- [Exercise]:
Filter the material, keeping only lines with the word "RandomizedSearchCV".

Start of Record set

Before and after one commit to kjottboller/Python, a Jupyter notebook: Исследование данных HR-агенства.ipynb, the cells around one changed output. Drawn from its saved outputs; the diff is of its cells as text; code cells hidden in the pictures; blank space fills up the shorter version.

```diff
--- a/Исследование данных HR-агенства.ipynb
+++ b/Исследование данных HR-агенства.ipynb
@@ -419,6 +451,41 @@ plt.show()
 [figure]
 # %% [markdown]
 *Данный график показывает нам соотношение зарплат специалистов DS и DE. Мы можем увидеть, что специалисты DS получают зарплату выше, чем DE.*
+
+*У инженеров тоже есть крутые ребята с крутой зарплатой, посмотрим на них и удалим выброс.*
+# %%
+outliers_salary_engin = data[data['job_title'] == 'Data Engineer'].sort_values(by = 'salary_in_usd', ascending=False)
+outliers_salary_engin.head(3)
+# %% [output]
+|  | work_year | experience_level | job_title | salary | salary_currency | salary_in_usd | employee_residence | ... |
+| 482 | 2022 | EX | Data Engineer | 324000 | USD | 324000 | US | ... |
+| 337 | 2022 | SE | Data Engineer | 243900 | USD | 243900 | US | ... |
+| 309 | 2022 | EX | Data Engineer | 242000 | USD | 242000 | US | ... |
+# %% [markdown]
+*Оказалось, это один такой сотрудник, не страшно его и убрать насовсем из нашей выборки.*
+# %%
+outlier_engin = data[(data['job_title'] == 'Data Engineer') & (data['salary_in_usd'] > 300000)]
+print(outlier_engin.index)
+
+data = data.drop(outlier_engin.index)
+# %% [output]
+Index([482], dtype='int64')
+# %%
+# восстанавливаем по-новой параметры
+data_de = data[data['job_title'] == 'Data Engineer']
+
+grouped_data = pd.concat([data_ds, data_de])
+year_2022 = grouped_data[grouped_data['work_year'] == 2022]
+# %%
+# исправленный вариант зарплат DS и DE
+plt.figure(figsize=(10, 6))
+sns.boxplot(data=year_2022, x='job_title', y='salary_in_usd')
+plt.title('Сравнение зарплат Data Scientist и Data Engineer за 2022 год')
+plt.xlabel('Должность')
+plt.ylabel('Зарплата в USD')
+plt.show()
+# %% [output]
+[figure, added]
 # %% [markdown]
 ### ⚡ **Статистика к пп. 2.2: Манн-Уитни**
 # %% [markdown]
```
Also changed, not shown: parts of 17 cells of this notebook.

End of Record set
Start of Record set

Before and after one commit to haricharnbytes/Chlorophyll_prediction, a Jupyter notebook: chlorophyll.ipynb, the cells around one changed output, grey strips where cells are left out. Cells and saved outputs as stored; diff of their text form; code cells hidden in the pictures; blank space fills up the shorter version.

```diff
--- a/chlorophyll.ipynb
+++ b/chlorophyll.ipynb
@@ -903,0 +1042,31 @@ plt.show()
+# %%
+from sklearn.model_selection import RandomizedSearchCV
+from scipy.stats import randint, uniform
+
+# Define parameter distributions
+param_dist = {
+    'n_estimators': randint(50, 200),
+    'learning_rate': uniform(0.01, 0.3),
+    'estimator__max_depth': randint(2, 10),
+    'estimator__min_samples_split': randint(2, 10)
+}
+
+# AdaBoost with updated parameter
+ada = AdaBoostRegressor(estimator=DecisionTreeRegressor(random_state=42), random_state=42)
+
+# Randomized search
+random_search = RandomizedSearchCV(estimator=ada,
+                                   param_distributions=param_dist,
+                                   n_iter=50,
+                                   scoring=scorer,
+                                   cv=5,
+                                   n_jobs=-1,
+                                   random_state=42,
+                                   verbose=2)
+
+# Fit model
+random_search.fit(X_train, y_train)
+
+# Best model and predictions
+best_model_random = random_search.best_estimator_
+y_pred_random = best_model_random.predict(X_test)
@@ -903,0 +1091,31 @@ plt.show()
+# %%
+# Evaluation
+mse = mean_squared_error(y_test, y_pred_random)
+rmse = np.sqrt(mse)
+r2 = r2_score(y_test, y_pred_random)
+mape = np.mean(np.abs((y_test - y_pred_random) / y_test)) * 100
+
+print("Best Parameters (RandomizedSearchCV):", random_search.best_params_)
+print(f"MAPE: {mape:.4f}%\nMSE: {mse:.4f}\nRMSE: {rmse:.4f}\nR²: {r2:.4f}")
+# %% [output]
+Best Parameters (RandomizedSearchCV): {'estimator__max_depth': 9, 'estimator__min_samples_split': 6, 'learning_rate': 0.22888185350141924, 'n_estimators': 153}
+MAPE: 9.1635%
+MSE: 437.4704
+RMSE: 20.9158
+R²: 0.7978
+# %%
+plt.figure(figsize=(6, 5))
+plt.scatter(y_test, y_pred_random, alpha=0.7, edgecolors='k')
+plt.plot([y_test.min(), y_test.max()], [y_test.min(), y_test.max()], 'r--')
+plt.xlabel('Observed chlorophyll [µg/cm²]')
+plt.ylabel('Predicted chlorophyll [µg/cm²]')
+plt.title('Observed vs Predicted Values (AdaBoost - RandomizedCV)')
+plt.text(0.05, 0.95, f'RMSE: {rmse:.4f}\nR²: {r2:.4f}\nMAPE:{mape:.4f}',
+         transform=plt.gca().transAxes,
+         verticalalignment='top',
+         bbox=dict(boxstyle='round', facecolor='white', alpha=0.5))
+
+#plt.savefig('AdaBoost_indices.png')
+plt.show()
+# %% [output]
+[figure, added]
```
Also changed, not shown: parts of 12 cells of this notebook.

End of Record set
Start of Record set

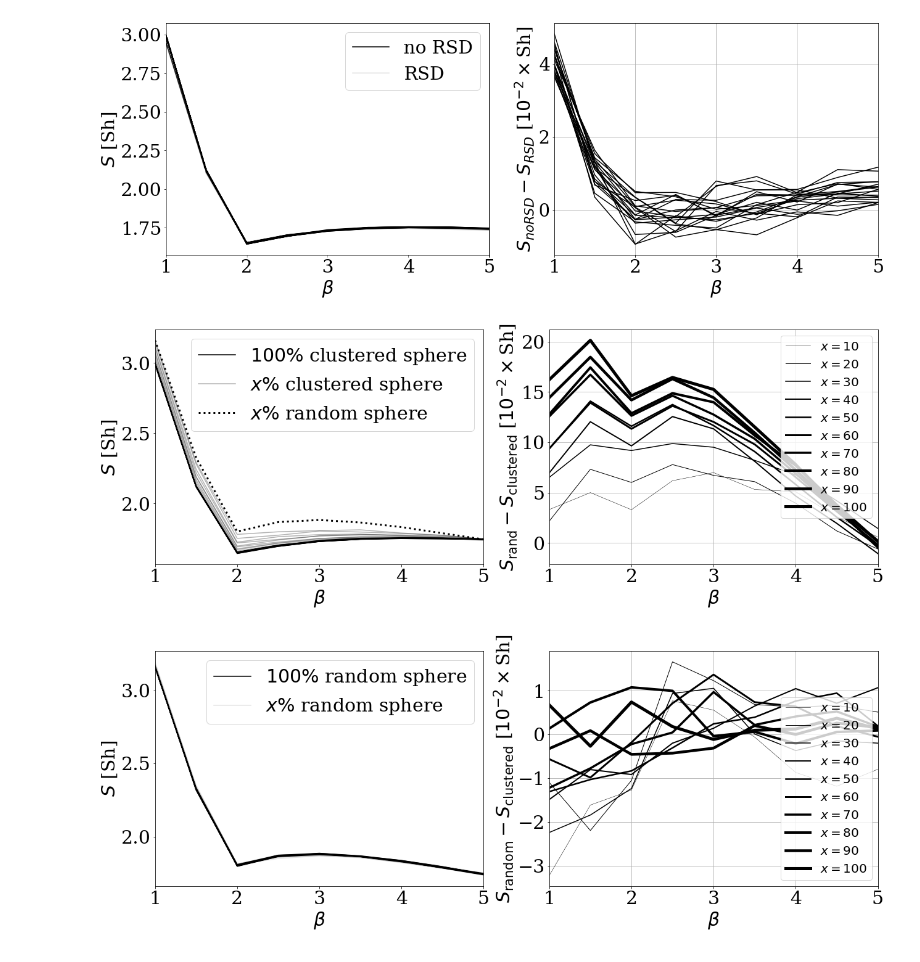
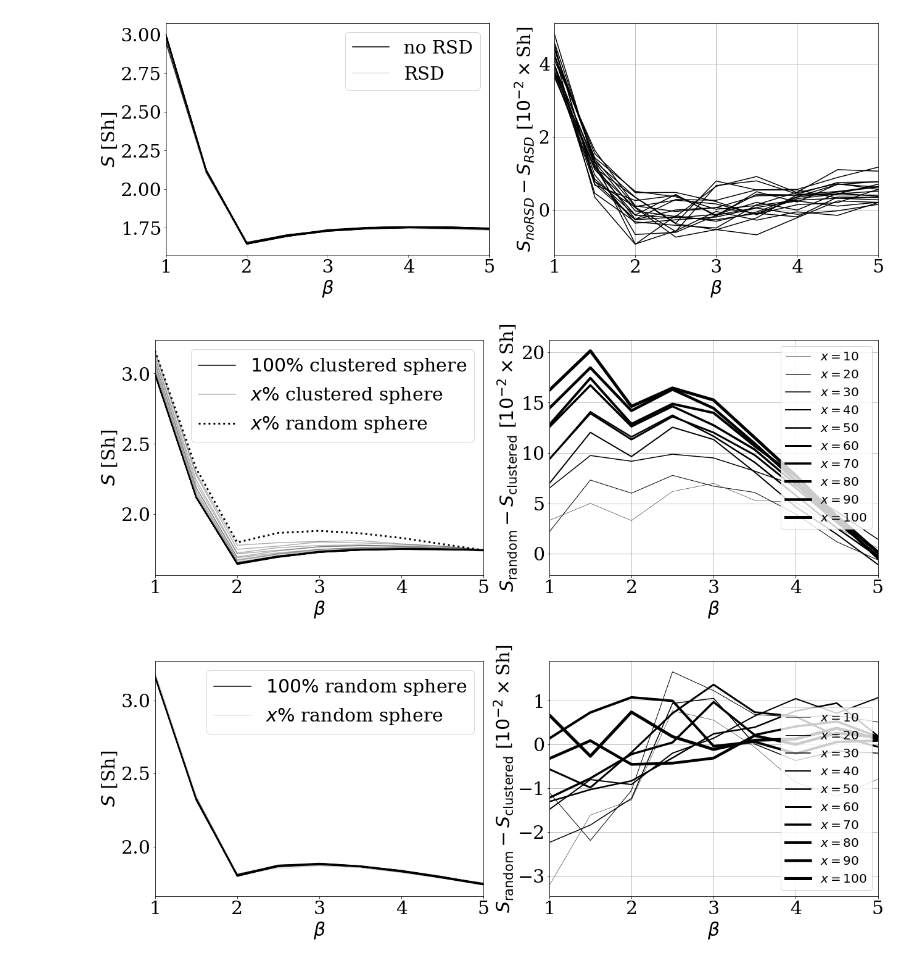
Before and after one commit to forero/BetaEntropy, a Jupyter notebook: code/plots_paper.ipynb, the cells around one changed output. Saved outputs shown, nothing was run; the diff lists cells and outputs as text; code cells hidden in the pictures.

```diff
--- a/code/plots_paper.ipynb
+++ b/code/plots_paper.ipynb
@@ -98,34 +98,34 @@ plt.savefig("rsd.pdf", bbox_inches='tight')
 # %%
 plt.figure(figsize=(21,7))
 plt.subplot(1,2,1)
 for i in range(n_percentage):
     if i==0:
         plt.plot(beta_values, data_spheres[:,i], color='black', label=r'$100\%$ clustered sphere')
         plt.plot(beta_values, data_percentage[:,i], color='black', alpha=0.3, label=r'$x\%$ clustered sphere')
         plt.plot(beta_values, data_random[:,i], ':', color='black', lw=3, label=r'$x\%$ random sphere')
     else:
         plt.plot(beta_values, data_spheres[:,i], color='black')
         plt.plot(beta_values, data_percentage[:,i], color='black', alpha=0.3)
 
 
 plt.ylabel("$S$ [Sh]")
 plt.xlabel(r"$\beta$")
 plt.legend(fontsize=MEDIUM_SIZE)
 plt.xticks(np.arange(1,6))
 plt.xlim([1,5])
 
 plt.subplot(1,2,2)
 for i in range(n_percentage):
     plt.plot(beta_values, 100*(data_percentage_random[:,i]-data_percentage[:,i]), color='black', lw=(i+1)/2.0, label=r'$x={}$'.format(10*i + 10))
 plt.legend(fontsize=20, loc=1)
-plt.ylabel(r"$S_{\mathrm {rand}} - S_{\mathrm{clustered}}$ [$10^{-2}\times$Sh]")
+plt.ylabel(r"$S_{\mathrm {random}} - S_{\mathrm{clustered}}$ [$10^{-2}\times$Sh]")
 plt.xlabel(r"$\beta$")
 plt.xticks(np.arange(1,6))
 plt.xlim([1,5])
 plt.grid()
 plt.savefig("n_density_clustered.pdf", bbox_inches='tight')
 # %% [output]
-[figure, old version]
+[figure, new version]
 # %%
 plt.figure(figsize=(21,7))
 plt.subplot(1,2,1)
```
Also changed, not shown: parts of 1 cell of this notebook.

End of Record set

- [Solved exercise]:
+from sklearn.model_selection import RandomizedSearchCV
+random_search = RandomizedSearchCV(estimator=ada,
+print("Best Parameters (RandomizedSearchCV):", random_search.best_params_)
+Best Parameters (RandomizedSearchCV): {'estimator__max_depth': 9, 'estimator__min_samples_split': 6, 'learning_rate': 0.22888185350141924, 'n_estimators': 153}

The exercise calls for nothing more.